9.2.8.3 Effect of the Ion-Stimulated Desorption on the Gas Density 445

9.3 VASCO as Multi-Gas Code for Studying the Ion-Induced Pressure Instability 447

9.3.1 Basic Equations and Assumptions 447

9.3.2 Multi-Gas Model in Matrix Form and Fragmentation in Several Vacuum Chamber Elements 448

9.3.2.1 Boundary Conditions 449

9.3.3 Transformation of the Second-Order Differential Linear Equation into a System of First-Order Equations 450

9.3.3.1 Boundary Conditions 451

9.3.4 Set of Equations to be Solved 451

9.3.5 ‘Single Gas Model’ Against ‘Multi-Gas Model’ 452

9.4 Energy of Ions Hitting Vacuum Chamber 455

9.4.1 Ion Energy in the Vacuum Chamber Without a Magnetic Field 455

9.4.1.1 Circular Beams 455

9.4.1.2 Flat Beams 458

9.4.2 Ion Energy in a Vacuum Chamber with a Magnetic Field 460

9.4.2.1 Vacuum Chamber in a Dipole Magnetic Field 461

9.4.2.2 Vacuum Chamber in a Quadrupole Magnetic Field 461

9.4.2.3 Vacuum Chamber in a Solenoid Magnetic Field 462

9.5 Errors in Estimating the Critical Currents I464

9.5.1 Beam–Gas Ionisation 465

9.5.2 Ion Impact Energy 465

9.5.3 Ion-Stimulated Desorption Yields 465

9.5.4 Pumping 466

9.5.5 Total Error in Critical Current 466

9.6 Summary 467

References 467

10 Pressure Instabilities in Heavy Ion Accelerators 471
Markus Bender
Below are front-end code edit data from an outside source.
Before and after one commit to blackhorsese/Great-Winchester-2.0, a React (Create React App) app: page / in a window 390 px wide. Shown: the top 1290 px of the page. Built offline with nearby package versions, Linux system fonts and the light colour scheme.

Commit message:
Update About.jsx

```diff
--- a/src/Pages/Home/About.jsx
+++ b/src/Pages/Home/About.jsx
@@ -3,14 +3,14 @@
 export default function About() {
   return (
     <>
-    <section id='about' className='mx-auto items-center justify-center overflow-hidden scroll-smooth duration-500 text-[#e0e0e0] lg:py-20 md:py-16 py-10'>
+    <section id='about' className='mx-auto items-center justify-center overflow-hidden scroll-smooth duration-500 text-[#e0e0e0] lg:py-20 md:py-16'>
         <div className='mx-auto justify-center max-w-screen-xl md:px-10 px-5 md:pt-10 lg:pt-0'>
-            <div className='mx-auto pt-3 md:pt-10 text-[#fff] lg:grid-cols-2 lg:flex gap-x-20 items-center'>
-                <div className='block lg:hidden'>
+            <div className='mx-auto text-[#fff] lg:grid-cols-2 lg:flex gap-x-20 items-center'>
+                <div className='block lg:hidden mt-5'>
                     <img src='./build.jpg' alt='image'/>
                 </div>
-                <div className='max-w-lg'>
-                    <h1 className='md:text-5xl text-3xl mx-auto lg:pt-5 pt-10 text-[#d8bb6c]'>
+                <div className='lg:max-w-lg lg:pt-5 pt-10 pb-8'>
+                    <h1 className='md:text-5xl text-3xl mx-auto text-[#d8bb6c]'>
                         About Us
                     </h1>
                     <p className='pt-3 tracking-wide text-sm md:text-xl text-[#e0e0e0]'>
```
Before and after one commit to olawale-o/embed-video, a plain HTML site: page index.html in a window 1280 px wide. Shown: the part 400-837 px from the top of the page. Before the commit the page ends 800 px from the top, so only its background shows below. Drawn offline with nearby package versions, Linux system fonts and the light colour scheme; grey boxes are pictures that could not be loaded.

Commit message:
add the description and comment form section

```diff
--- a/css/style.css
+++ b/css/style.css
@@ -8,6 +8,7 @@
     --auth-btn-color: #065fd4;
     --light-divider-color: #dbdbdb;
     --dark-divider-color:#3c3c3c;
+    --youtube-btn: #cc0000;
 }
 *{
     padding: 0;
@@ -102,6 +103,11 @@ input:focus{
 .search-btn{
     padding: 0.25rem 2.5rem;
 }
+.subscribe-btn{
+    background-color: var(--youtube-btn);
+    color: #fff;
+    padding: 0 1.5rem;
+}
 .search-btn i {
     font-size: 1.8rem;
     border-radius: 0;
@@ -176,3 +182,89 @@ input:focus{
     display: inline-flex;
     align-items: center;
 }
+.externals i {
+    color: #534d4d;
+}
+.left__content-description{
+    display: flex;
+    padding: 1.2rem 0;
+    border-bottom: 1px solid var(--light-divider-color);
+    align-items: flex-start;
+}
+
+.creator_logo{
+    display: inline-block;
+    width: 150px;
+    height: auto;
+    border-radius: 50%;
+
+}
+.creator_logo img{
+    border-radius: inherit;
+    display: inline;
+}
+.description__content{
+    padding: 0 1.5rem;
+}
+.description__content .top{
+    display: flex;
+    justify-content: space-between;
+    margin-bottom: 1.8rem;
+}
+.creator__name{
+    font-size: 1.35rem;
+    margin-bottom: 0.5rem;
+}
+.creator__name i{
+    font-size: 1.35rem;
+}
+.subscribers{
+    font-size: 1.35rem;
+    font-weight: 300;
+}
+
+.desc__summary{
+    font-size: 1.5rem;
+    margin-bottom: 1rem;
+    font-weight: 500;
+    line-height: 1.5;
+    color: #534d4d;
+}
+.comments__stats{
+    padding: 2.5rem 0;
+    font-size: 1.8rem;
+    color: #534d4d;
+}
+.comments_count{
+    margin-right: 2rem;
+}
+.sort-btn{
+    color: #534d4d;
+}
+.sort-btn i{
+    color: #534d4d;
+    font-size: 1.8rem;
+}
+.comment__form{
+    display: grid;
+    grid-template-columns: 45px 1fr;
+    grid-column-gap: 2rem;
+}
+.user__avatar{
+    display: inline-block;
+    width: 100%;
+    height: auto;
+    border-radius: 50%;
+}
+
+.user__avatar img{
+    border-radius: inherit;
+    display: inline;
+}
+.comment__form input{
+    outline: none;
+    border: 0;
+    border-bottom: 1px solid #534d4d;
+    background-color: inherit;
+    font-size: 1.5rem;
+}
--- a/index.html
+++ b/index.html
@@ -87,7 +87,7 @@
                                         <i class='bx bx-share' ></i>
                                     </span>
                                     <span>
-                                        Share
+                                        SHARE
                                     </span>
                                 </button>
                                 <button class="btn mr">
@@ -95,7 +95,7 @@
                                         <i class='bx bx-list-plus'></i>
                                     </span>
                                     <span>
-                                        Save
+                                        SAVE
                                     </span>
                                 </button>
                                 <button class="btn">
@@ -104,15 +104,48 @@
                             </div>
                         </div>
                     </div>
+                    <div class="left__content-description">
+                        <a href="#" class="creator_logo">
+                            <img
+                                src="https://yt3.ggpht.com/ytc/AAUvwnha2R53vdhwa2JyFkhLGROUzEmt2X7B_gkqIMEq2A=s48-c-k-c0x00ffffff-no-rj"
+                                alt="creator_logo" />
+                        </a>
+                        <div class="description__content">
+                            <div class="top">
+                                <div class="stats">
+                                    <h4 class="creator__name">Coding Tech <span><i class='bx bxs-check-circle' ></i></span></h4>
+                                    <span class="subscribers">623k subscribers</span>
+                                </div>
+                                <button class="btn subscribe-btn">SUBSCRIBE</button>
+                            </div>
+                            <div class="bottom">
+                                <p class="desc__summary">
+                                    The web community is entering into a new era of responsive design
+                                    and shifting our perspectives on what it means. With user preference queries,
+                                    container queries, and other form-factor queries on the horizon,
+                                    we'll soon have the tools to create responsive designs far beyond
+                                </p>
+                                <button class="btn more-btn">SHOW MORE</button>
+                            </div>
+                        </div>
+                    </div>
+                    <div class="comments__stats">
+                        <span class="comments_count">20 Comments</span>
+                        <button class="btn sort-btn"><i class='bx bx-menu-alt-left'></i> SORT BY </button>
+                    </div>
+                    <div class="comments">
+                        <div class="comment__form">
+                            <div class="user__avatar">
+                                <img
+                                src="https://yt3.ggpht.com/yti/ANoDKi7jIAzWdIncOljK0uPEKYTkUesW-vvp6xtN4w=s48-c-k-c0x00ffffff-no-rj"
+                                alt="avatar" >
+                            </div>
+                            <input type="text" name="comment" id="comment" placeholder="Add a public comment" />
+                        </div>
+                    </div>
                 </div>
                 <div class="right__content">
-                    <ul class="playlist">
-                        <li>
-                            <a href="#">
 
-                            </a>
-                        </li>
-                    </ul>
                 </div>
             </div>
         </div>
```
10.1 Introduction 471

10.2 Pressure Instabilities 472

10.2.1 Model Calculations of the Dynamic Pressure and Beam Lifetime 476

10.2.1.1 Closed System (Vessel) 476

10.2.1.2 Vessel Including Collimation 478

10.2.1.3 Longitudinal Profile 478

10.2.2 Consequences 479

10.3 Investigations on Heavy Ion-Induced Desorption 480

10.3.1 Desorption Yield Measurements 481

10.3.2 Materials Analysis 483

10.3.3 Dedicated Set-ups to Measure Ion-Induced Desorption Yields 485

10.3.4 Results 489

10.3.4.1 Materials 490

10.3.4.2 Surface Coatings 493

10.3.4.3 Cleaning Methods 494

10.3.4.4 Energy Loss Scaling 495

10.3.4.5 Angle Dependence 496

10.3.4.6 Conditioning 497

10.3.4.7 Cryogenic Targets 498

10.3.5 Theoretic 499

10.3.5.1 Interaction of Ions with Matter 499

10.3.5.2 Inelastic Thermal Spike Model 501

10.4 Conclusion: Mitigation of Dynamic Vacuum Instabilities 505

Acknowledgement 507

References 507

Index 515